Task goal: Lines with the word "const" in them must be copied from the records below.

Web interface edit records:
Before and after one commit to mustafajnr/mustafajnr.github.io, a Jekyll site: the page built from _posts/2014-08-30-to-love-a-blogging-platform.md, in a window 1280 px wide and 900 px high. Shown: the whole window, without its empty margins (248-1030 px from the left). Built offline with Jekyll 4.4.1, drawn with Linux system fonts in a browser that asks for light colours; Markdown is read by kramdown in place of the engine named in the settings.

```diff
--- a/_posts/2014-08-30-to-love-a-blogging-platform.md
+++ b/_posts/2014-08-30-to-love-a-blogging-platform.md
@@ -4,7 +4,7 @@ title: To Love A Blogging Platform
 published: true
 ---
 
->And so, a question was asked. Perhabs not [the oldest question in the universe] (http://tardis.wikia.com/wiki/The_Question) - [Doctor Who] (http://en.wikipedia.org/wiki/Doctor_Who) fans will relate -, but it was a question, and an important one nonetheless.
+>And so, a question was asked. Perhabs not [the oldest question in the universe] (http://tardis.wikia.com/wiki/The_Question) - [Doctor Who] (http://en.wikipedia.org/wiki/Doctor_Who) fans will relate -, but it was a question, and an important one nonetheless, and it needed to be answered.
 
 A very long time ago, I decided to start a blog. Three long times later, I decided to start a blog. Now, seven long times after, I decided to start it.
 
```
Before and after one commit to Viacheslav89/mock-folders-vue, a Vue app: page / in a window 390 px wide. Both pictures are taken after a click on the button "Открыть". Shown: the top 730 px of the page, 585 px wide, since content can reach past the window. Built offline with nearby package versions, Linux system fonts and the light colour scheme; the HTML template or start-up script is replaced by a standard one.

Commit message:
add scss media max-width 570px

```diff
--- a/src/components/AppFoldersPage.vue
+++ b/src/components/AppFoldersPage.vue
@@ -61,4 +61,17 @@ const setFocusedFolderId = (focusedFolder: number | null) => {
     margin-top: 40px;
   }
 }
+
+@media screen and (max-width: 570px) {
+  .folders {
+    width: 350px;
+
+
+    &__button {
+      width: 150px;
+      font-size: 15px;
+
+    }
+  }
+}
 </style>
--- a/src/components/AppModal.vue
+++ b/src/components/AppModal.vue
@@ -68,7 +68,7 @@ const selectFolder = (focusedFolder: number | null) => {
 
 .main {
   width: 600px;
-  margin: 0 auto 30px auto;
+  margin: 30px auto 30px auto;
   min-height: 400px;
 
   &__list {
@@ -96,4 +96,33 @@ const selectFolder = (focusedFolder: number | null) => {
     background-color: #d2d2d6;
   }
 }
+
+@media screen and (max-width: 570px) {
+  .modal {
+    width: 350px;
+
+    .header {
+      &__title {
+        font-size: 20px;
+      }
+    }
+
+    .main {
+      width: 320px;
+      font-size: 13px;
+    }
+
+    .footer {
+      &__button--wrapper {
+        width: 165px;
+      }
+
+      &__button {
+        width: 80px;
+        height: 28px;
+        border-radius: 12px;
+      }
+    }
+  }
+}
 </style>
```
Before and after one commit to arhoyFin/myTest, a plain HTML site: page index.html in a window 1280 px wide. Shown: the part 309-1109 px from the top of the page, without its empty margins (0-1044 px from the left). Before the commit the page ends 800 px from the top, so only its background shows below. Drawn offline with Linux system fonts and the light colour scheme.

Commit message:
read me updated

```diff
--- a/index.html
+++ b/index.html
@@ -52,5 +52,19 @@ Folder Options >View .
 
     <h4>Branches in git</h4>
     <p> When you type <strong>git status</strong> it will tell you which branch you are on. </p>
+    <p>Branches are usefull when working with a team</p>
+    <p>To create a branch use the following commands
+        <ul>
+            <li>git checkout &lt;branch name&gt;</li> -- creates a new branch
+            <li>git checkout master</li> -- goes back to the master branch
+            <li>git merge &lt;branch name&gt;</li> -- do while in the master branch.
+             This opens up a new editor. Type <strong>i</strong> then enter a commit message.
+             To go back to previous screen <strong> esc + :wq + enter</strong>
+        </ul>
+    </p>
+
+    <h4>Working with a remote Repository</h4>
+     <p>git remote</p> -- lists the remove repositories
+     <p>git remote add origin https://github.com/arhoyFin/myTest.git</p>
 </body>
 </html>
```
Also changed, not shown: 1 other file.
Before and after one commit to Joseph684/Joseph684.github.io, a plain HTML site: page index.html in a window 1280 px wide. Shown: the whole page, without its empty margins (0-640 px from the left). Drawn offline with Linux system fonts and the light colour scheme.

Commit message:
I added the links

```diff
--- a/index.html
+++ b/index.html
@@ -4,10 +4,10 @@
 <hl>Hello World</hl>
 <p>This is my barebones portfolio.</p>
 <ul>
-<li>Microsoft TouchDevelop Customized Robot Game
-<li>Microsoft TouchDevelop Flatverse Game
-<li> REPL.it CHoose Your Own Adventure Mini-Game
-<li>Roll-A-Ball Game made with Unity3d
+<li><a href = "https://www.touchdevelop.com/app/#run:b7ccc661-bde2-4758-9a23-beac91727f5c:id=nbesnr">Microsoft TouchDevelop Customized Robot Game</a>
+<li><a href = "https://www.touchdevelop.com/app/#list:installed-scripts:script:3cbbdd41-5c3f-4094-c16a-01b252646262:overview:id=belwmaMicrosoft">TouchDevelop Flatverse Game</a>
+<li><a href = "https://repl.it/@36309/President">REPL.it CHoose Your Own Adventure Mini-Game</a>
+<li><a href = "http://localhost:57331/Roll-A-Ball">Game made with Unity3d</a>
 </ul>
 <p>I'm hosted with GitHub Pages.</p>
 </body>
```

Expected answer:
@@ -61,4 +61,17 @@ const setFocusedFolderId = (focusedFolder: number | null) => {
@@ -68,7 +68,7 @@ const selectFolder = (focusedFolder: number | null) => {
@@ -96,4 +96,33 @@ const selectFolder = (focusedFolder: number | null) => {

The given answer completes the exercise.